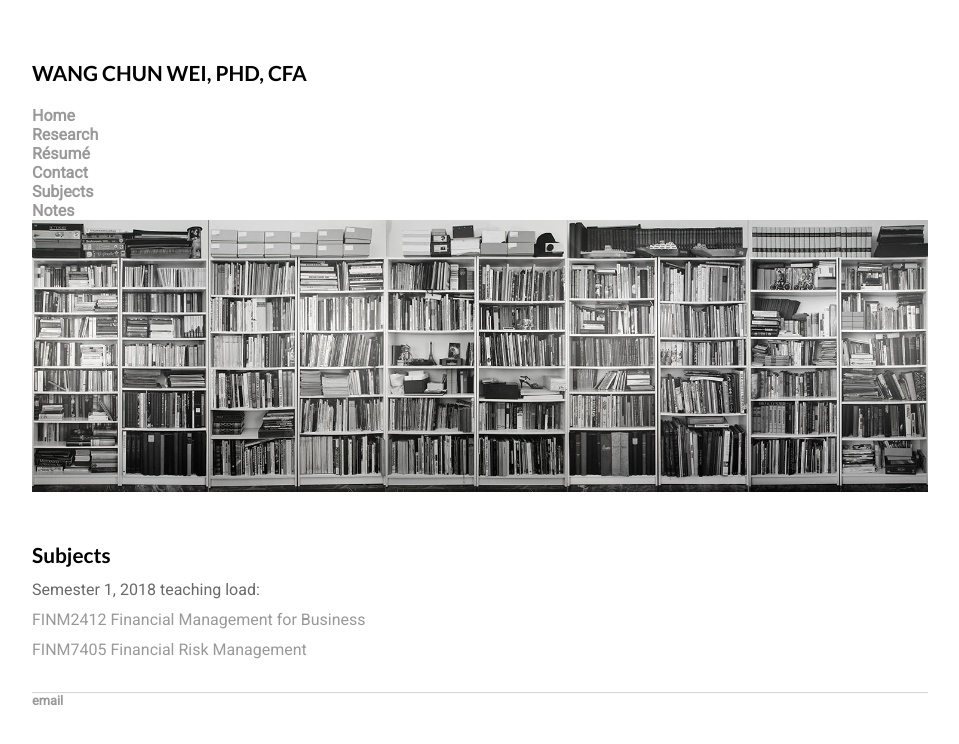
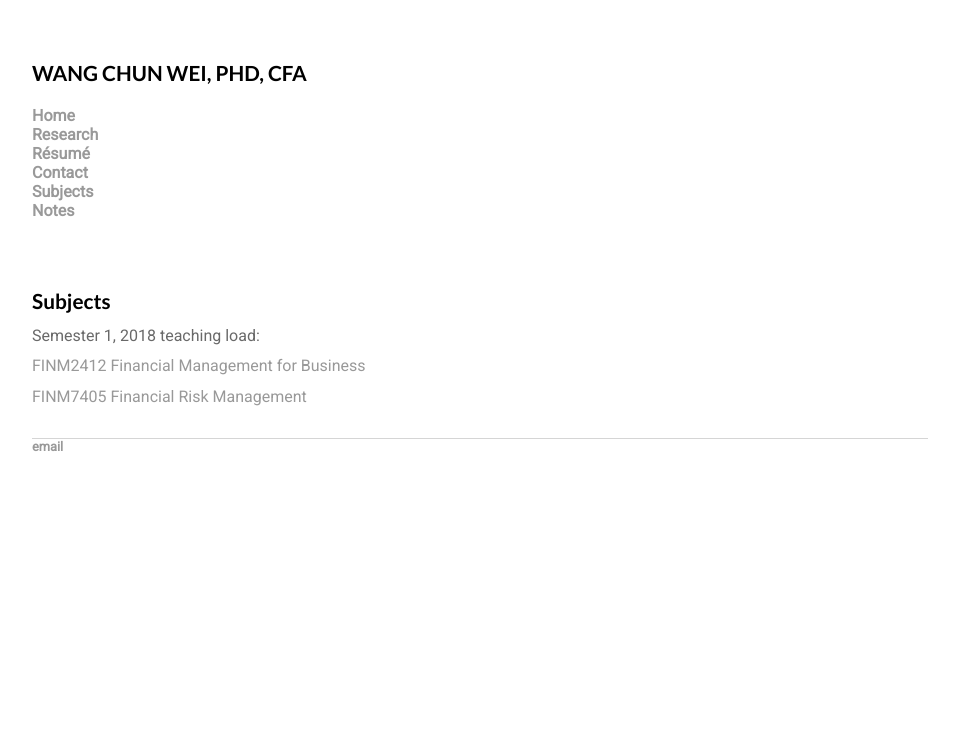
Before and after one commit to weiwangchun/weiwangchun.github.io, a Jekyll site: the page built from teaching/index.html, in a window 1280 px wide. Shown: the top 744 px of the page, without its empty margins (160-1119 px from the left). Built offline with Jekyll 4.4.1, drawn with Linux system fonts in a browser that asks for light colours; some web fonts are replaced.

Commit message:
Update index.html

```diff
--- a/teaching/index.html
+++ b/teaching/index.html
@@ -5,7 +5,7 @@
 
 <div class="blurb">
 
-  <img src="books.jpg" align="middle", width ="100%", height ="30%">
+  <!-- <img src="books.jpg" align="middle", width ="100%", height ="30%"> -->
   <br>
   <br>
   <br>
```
--------------------------------------------------
- _Assignment_:
Please report how many lines in the records contain the string "teaching", and write nothing besides that number.

- _Response to this exercise_:
3